• [What you need to do]: Return each line below holding the string "Доступ".

──────── Provided data ────────

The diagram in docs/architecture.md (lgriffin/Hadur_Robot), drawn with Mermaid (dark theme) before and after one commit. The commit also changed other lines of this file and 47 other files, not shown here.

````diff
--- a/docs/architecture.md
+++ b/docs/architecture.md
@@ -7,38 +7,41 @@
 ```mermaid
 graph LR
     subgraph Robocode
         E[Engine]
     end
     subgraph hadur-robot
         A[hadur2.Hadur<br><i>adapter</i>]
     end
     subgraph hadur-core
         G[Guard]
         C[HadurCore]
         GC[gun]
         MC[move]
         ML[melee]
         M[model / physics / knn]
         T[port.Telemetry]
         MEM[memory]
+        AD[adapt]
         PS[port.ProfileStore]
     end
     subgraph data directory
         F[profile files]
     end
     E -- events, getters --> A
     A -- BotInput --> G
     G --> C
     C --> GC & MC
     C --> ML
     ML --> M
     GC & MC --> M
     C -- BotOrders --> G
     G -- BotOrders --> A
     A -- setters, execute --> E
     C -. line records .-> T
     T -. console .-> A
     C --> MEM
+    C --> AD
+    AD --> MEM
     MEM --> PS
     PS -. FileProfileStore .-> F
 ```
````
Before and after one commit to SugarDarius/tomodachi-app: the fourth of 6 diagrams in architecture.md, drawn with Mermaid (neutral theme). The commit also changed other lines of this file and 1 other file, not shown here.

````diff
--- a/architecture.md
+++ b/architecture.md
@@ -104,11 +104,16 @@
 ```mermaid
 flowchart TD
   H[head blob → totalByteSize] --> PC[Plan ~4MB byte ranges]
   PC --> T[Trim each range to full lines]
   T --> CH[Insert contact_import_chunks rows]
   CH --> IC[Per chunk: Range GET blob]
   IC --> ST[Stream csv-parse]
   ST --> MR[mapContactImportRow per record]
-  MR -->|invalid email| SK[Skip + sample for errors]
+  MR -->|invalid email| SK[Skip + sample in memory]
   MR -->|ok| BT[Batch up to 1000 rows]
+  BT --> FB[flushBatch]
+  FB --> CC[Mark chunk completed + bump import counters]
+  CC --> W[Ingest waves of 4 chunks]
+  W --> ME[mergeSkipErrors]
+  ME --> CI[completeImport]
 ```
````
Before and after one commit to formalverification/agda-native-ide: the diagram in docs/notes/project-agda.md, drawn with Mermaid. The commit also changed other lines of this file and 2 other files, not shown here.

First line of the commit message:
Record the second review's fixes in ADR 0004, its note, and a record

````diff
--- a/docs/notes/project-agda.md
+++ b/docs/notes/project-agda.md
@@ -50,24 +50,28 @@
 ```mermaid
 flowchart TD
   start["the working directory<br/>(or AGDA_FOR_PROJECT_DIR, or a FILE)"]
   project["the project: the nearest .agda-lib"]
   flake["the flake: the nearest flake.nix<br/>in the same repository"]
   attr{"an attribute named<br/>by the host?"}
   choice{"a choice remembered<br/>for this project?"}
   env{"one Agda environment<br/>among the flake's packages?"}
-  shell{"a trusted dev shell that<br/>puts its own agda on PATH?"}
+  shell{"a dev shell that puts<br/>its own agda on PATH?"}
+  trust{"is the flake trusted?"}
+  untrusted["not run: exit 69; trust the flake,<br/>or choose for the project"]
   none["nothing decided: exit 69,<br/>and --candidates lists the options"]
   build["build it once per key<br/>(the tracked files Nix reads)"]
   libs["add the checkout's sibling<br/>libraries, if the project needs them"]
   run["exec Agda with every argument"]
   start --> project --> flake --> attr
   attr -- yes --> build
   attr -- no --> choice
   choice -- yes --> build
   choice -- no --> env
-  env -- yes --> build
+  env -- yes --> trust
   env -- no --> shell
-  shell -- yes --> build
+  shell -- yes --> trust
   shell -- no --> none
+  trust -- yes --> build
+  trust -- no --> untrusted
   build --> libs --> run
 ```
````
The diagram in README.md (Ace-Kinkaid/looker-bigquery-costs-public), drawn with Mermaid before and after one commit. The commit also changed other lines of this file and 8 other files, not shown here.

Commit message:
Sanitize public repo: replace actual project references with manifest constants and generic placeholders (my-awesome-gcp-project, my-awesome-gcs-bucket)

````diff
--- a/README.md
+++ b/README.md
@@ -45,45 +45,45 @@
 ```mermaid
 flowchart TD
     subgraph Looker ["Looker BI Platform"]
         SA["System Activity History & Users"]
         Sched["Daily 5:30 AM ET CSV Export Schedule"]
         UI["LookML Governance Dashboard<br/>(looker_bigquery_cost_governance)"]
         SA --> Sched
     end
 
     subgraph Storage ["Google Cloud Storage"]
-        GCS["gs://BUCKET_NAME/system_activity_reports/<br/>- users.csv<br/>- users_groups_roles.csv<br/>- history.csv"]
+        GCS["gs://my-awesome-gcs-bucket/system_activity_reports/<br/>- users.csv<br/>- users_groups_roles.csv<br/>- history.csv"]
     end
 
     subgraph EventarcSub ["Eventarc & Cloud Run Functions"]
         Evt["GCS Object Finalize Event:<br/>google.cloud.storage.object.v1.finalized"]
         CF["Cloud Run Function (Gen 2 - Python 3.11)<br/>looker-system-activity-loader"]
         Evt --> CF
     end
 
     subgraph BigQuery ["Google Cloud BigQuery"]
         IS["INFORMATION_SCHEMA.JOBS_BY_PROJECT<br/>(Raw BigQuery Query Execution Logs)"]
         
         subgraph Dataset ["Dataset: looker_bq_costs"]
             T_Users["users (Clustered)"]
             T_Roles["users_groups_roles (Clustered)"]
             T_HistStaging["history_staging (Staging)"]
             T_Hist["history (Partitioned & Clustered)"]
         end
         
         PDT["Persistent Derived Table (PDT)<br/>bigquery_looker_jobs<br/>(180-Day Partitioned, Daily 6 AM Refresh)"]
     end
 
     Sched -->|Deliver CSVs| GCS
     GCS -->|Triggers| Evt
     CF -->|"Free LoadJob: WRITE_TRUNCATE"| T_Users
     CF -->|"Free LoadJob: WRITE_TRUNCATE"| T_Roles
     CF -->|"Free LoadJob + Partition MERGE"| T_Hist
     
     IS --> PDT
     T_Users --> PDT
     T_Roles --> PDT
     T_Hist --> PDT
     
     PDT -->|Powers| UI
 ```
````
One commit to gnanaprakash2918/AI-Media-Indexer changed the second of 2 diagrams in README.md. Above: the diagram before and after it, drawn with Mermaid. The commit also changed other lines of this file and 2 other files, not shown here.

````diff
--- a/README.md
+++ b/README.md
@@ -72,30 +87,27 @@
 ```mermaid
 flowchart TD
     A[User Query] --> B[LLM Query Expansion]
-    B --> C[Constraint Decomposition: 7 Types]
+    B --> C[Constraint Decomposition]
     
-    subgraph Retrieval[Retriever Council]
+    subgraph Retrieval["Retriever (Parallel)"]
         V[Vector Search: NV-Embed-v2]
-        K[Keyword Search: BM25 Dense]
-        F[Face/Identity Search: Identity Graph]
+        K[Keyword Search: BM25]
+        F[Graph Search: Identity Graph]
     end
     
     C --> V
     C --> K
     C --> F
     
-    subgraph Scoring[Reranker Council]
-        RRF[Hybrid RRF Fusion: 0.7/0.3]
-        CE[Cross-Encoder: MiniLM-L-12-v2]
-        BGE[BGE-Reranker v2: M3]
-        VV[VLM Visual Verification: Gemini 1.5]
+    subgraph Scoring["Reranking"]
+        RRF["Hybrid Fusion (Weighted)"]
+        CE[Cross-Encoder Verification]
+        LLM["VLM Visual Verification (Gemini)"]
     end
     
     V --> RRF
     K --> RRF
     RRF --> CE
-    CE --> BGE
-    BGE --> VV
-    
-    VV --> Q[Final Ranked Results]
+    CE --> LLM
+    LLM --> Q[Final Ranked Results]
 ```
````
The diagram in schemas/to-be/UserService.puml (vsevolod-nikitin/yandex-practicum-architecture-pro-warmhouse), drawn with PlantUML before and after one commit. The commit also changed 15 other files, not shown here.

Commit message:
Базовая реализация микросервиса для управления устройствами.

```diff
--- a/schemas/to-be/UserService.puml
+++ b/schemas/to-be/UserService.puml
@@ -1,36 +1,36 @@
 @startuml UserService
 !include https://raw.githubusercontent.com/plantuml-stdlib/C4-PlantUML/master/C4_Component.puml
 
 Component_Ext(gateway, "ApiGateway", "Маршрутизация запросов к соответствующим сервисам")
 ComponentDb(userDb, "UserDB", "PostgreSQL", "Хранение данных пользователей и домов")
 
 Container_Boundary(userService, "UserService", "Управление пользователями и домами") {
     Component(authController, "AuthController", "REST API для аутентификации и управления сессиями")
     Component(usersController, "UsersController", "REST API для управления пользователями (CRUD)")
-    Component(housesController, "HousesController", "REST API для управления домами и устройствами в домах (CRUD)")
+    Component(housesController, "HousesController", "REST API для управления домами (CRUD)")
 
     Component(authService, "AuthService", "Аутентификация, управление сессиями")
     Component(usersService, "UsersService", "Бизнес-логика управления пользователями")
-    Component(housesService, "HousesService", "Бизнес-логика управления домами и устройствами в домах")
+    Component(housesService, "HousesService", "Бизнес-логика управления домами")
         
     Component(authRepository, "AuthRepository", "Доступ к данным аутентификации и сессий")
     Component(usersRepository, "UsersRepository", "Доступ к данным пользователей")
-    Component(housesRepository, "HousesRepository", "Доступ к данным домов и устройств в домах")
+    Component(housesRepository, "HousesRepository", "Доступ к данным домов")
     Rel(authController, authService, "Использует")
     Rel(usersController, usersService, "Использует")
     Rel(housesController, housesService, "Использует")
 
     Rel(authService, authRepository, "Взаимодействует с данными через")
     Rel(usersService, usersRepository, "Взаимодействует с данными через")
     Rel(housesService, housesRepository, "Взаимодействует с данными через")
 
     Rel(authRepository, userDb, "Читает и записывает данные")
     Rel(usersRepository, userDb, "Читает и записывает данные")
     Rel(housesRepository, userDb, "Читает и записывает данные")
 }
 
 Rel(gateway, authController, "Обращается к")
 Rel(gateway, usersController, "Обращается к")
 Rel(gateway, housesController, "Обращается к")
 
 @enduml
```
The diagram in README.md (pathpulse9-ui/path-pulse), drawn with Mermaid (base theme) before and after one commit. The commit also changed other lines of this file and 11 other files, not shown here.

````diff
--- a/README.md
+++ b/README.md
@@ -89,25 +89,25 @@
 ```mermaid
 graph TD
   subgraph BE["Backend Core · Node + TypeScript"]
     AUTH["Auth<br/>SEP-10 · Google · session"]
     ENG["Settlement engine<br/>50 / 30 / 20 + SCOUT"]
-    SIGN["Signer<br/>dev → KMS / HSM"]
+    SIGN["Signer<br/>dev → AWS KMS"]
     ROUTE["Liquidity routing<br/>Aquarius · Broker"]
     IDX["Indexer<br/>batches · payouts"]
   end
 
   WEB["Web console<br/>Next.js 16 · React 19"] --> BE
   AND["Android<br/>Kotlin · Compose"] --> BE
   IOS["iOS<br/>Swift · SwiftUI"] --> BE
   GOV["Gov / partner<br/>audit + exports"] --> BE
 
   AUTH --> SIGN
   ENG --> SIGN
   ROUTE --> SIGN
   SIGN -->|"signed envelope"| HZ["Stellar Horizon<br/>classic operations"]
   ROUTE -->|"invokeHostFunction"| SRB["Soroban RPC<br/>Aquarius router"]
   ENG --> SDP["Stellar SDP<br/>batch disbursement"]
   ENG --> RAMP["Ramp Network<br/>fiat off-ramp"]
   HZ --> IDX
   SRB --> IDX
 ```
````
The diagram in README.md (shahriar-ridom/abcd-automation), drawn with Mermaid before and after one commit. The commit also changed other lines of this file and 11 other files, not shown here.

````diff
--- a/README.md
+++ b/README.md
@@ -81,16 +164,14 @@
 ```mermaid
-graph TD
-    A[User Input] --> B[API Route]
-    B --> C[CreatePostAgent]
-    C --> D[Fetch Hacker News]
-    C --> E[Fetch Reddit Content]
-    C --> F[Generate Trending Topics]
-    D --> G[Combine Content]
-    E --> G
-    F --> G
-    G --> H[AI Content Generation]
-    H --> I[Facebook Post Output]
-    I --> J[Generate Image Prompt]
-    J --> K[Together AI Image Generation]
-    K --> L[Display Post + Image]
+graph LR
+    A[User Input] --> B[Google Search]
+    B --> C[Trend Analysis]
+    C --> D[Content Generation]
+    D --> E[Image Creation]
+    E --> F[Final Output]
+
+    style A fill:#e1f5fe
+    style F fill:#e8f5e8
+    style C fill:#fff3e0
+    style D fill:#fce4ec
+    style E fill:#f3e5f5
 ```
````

────────

• [Response]:
     Component(authRepository, "AuthRepository", "Доступ к данным аутентификации и сессий")
     Component(usersRepository, "UsersRepository", "Доступ к данным пользователей")
-    Component(housesRepository, "HousesRepository", "Доступ к данным домов и устройств в домах")
+    Component(housesRepository, "HousesRepository", "Доступ к данным домов")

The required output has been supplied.